Look, I don’t understand it myself – and, to be perfectly honest, I haven’t really tried very hard to understand it because most days just doing what I’ve gotta do to get by is enough – but reading has been really tough during the pandemic.
I don’t have any idea why (see above), but my to-be-read pile has basically not budged one micron since lockdown began. Ditto with writing fiction, for the most part.
Oh, I’ve been working, still. I’ve been freelancing at about the same pace I was before. I’ve read for work; done some copyedits that I was contracted to do. I’ve written nonfiction: articles and columns and also been working on some other … let’s call them projects. (Mostly homebrew game stuff no one will ever see.)
But when it comes time to actually put digital quill to page and write a story that I don’t already owe to anyone? It just hasn’t been there. Normally, that’s the horror of the writer, right? That we’ll wake up one day and it’ll just be gone. We won’t be able to do it anymore. There won’t be any stories there.
Yet, for whatever reason, I’m not too scared this time. This doesn’t feel like the end; it doesn’t really even feel like a dry spell. It just feels like the end of a long day of work, when you’re not feeling up to even watching a movie or anything more than staring at whatever happens to be on the TV at the moment.

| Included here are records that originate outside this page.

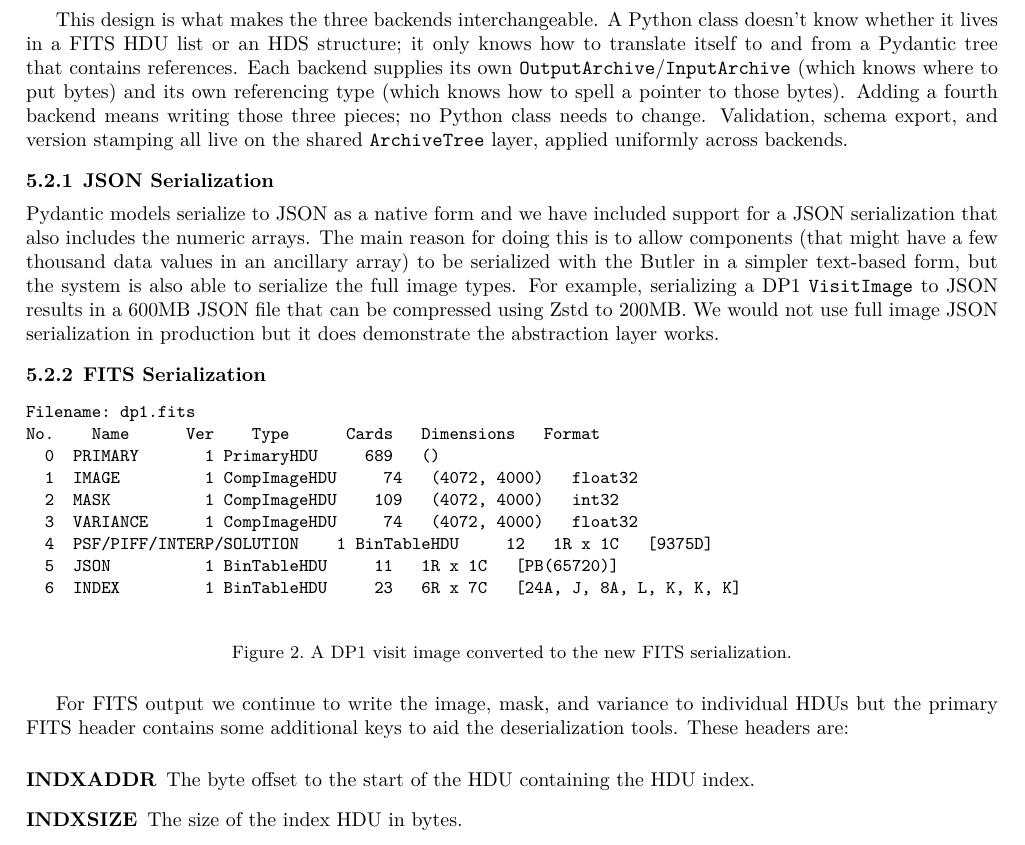
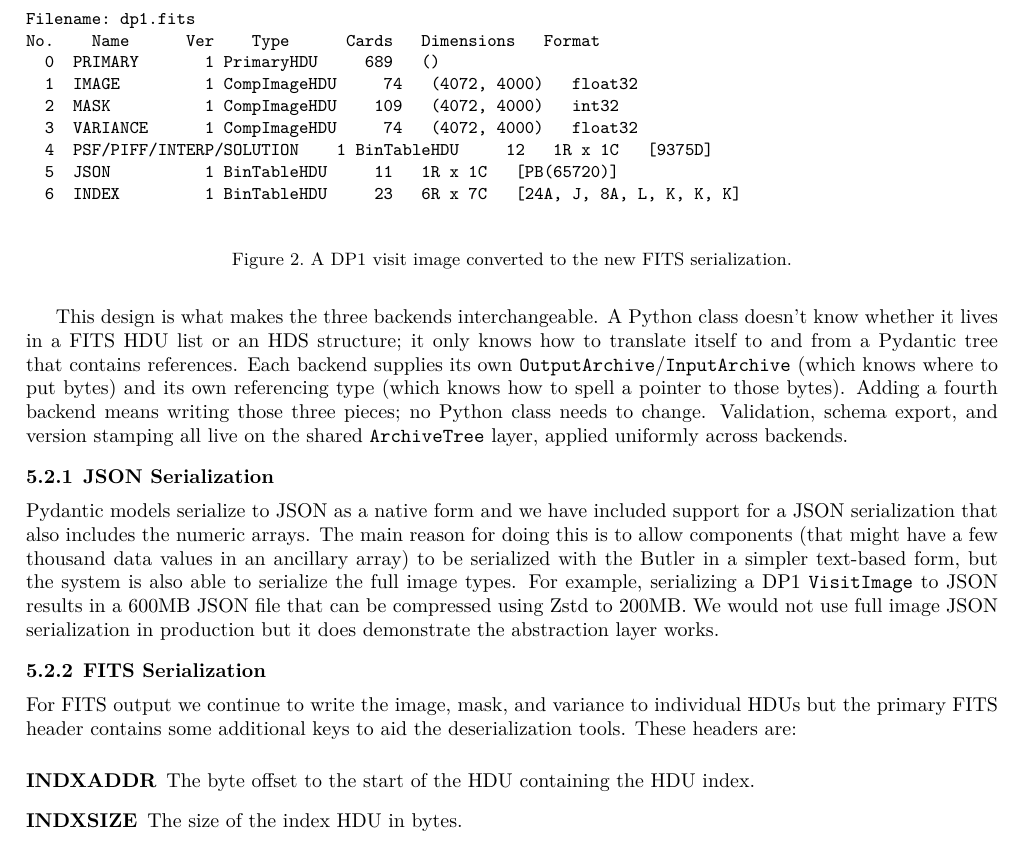
Before and after one commit to lsst-dm/dmtn-339, a LaTeX paper (DMTN-339.tex, which reads body.tex): part of page 8 of 14, cut so that both start at the same text. Compiled offline with XeLaTeX; a LaTeX package or settings file that is missing is left out.

Commit message:
More figure placement tweaks

```diff
--- a/body.tex
+++ b/body.tex
@@ -314,7 +314,7 @@ We would not use full image JSON serialization in production but it does demonst
 
 \subsubsection{FITS Serialization}
 
-\begin{figure}[ht]
+\begin{figure}[!t]
   \begin{center}
     \begin{small}
       \begin{verbatim}
```
Also changed, not shown: body.tex (2 more changed lines).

So far, I’m okay with letting it just be that. With letting what I have to do to keep the lights burning and food on the table be enough. With my recent spate of dungeon crawl board games and D&D reading being what I do to keep out the dark, for the time being.
So far, so good.